People of easy virtue are not difficult for me to ignore. But as a pedant, my teeth are set on edge by people who are promiscuous with their prepositions. Below and under may have similar meanings, but they are not the same, I feel like snapping at the neighbour who keeps telling me how her cat likes to ‘sleep below her blanket’. At work, I don’t know which colleague aggravates me more: the girl who asks me to ‘explain her again about copy structure’ or the boy who keeps planning to ‘propose his girlfriend’.
I get that we Indians are a rather verbose lot. But is that any excuse for loading every sentence with unnecessary words? May I point out that both ‘revert’ and ‘reply’ work just fine without ‘back’, and ‘repeat’ need not be followed by ‘twice’. When you tell me you’re ‘eating’, I understand that you mean ‘food’, and not ‘crow’.

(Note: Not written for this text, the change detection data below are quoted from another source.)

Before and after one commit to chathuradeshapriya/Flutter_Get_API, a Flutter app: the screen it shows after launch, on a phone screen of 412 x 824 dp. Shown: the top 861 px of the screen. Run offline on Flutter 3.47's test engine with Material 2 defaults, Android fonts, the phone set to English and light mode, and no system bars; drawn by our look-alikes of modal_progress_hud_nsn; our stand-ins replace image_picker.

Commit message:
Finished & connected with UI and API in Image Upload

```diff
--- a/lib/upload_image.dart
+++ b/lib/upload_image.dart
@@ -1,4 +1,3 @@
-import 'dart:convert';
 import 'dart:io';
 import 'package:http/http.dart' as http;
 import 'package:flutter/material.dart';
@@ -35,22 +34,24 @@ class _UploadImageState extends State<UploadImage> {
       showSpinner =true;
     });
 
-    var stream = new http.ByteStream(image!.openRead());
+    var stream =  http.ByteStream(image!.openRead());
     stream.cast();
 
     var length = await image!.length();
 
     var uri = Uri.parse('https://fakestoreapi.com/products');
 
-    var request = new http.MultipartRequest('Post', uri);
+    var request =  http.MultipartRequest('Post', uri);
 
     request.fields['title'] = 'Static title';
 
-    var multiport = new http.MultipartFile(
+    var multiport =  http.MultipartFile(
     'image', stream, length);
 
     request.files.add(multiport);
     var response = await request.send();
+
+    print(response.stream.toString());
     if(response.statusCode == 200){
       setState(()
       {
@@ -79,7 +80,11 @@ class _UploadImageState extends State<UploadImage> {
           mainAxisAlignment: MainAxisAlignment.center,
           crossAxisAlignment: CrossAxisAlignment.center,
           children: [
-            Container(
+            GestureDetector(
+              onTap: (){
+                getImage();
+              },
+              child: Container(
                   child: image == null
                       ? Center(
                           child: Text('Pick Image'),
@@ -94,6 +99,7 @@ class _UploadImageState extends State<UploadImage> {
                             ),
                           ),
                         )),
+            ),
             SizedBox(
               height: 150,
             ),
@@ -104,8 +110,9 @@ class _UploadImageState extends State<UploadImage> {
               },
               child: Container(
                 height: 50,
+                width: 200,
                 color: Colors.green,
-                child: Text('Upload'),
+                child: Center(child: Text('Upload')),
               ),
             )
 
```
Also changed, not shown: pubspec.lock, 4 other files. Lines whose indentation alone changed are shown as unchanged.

I also realise that the grammatical standards of text messaging are rather different—and strange. I read recently that ending a text message with a full-stop is considered rude and that using an exclamation mark—which I personally consider the last resort of the lazy, or people who don’t have the words to communicate what they really feel—makes you seem more sincere and engaged. I am also told that LOL is dead. People are still laughing out loud, but now they express their hilarity through Hahas and Hehes, and emojis, if they are youngsters or women (or both ).
I don’t plan to stop frowning at the laxity of texting grammar and spelling (which thinks ‘your’ works just as well as ‘you’re’) but, going forward, I may have to stop frowning at reporters playing leapfrog from singular to plural. Last week, the American Dialect Society selected ‘they’ as its Word of the Year, saying it should be used ‘as a gender-neutral singular pronoun’. In translation, that means individuals whose gender is a trifle hazy to others (intentionally or otherwise) should be called ‘they’ instead of ‘he or she’.

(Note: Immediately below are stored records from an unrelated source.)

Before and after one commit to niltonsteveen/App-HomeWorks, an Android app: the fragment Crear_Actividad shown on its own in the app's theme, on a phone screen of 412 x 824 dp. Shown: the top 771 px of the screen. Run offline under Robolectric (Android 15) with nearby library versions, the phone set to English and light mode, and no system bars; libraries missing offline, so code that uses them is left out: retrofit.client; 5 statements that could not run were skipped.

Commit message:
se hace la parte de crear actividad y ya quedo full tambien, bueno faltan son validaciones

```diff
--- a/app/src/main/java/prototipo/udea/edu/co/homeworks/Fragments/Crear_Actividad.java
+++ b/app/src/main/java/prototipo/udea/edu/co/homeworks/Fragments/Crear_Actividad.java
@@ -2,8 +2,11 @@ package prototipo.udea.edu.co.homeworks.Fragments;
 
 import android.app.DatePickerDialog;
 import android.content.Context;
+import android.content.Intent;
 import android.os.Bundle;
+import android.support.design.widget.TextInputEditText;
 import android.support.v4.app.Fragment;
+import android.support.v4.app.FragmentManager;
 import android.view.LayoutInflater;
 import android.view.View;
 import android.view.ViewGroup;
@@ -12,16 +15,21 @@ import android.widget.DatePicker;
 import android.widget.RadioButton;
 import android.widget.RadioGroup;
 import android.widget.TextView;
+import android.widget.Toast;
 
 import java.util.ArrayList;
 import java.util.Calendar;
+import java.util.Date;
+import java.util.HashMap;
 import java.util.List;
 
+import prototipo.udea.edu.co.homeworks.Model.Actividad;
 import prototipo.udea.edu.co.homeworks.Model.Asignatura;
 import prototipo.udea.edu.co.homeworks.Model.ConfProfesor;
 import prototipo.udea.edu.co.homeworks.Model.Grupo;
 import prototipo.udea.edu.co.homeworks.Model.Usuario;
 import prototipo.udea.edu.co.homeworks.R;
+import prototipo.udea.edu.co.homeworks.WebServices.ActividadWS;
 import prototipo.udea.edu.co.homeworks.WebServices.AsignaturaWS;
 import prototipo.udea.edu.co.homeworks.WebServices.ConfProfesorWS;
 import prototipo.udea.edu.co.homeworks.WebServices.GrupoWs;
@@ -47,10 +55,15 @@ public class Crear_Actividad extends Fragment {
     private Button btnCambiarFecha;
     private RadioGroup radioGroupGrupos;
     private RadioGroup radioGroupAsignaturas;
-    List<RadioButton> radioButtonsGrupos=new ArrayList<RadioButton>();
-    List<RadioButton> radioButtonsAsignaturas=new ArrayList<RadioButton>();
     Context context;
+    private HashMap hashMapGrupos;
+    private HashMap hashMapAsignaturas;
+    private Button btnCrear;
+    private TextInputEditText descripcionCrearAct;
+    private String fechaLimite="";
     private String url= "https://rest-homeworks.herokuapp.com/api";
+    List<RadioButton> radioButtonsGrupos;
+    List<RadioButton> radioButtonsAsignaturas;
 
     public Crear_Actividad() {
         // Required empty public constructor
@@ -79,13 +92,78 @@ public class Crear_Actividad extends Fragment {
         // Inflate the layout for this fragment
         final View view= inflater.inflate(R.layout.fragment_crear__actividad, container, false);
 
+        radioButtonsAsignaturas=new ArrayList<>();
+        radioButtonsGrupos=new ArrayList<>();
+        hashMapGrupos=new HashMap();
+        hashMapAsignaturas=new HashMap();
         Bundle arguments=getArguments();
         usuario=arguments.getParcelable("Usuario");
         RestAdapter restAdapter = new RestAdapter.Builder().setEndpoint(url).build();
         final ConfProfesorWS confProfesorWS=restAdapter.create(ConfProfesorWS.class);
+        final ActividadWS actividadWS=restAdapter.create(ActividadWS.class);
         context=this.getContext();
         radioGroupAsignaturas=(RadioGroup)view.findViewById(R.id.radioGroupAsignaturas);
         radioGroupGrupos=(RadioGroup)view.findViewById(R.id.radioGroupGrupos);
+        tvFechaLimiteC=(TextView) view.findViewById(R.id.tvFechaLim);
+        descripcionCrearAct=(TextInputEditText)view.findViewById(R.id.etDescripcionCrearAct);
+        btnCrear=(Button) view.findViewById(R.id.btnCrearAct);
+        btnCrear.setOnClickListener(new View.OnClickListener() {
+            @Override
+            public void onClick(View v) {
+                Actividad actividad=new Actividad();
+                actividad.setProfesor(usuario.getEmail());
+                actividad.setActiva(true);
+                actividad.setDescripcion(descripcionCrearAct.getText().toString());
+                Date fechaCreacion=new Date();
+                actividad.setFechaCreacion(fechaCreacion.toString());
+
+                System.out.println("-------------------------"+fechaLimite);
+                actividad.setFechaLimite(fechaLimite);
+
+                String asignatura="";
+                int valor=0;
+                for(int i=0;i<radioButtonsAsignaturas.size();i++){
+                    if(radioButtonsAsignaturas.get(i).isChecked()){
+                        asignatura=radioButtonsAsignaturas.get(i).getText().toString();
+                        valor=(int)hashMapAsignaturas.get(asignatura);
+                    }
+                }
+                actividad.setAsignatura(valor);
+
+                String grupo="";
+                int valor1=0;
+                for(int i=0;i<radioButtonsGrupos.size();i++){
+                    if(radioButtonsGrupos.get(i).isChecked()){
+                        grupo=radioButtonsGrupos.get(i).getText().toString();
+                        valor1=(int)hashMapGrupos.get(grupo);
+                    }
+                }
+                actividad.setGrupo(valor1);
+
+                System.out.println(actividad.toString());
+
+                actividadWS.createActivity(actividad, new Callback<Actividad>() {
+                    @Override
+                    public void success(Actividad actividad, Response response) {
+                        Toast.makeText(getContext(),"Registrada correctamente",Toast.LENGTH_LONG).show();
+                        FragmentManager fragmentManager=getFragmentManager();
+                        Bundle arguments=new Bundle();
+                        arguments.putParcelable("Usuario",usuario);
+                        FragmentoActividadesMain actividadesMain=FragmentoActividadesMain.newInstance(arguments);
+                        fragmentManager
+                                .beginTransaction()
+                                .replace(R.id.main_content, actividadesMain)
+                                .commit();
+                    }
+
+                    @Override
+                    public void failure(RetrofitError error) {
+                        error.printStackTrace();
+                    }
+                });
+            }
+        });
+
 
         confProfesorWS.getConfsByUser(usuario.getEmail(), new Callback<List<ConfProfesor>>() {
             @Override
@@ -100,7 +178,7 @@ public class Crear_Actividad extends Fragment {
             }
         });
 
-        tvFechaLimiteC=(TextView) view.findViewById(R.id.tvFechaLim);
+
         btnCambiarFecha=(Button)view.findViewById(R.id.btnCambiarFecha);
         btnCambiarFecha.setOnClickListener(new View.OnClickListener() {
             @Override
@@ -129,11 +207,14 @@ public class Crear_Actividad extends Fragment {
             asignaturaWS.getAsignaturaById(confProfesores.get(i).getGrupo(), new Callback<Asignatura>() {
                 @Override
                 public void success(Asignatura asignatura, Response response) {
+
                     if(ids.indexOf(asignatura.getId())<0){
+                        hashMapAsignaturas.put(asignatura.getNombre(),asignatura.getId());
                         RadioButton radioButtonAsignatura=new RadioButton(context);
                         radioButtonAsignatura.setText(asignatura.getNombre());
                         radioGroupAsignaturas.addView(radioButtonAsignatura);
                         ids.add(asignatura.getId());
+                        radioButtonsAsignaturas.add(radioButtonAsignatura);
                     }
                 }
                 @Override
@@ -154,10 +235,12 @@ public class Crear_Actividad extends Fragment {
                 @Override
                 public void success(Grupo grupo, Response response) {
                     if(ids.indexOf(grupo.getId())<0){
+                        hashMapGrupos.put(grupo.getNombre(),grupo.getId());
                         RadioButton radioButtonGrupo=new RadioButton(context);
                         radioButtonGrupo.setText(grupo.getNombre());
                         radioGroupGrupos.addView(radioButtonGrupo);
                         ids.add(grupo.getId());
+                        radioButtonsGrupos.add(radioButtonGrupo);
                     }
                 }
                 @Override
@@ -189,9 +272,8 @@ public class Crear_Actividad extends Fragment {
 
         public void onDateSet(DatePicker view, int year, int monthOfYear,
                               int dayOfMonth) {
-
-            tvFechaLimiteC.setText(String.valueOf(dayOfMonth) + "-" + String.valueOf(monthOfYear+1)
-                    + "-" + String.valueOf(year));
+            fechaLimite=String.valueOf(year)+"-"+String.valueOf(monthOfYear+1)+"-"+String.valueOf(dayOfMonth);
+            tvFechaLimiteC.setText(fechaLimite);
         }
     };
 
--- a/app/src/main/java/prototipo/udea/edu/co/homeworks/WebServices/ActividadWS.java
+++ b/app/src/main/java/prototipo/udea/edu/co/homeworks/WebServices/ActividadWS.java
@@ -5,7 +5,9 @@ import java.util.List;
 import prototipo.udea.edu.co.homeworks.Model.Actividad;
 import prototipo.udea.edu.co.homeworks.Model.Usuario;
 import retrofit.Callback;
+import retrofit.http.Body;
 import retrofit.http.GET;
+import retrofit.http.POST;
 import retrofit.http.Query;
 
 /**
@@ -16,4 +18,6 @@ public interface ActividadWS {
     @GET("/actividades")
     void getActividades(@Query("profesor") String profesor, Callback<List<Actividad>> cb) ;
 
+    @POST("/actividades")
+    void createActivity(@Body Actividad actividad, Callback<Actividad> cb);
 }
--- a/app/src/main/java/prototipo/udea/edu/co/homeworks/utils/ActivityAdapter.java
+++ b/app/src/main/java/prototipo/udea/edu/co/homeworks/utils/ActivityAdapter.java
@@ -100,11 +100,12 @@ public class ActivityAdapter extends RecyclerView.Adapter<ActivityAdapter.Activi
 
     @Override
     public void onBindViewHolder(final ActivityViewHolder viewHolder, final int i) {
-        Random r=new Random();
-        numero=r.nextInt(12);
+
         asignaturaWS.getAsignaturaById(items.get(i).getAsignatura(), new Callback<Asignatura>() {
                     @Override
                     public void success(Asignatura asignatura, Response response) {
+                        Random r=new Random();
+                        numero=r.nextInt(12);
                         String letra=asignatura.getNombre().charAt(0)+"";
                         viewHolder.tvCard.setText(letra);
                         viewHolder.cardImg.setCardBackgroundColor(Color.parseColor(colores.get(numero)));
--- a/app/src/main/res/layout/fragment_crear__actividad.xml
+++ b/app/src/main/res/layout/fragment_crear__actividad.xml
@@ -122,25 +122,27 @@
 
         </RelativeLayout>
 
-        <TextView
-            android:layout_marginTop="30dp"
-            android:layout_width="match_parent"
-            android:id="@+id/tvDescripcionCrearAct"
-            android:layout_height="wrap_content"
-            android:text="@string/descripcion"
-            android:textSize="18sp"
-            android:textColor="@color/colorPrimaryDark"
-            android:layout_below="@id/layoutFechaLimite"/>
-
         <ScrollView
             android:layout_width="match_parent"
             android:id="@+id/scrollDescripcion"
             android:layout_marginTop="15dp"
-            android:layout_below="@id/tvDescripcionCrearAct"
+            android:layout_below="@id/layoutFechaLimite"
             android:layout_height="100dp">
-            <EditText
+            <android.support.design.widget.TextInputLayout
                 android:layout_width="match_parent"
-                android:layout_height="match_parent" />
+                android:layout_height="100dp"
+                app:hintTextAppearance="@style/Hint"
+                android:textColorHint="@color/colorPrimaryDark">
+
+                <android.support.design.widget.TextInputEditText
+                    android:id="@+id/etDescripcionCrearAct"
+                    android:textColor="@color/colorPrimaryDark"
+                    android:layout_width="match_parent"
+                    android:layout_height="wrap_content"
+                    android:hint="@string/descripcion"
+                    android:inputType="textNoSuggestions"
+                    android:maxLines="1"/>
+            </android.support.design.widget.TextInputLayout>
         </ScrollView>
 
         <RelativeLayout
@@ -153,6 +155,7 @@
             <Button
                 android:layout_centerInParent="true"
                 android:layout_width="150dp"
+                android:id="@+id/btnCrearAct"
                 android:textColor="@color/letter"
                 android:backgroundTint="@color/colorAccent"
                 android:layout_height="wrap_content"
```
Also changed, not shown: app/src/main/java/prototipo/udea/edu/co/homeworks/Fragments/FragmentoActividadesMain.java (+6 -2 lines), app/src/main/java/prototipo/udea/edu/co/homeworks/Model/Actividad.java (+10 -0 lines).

Truth be told, the singular ‘they’ is already used by many people in speech. But that is more by error more than design. The Dialect Society’s choice is aimed at making the usage more deliberate. It applies, of course, to transgenders who feel neither he nor she quite fits their personality, and want to transcend the gender binary. But it is also meant to be used by people in general. In other words, painful though it is for me to admit, ‘Everyone can now do what they want’, instead of ‘what he or she wants’. It may be grammatically incorrect, but it has the blessings of the politically-correct set.
For those who refuse to pander to this sort of American new-age thinking, here’s a news flash: linguists say the use of ‘they’ pre-dates ‘he’ and the switchover happened only because the British Parliament, believing that men were better than women, passed a law to that effect. Whatever was they thinking?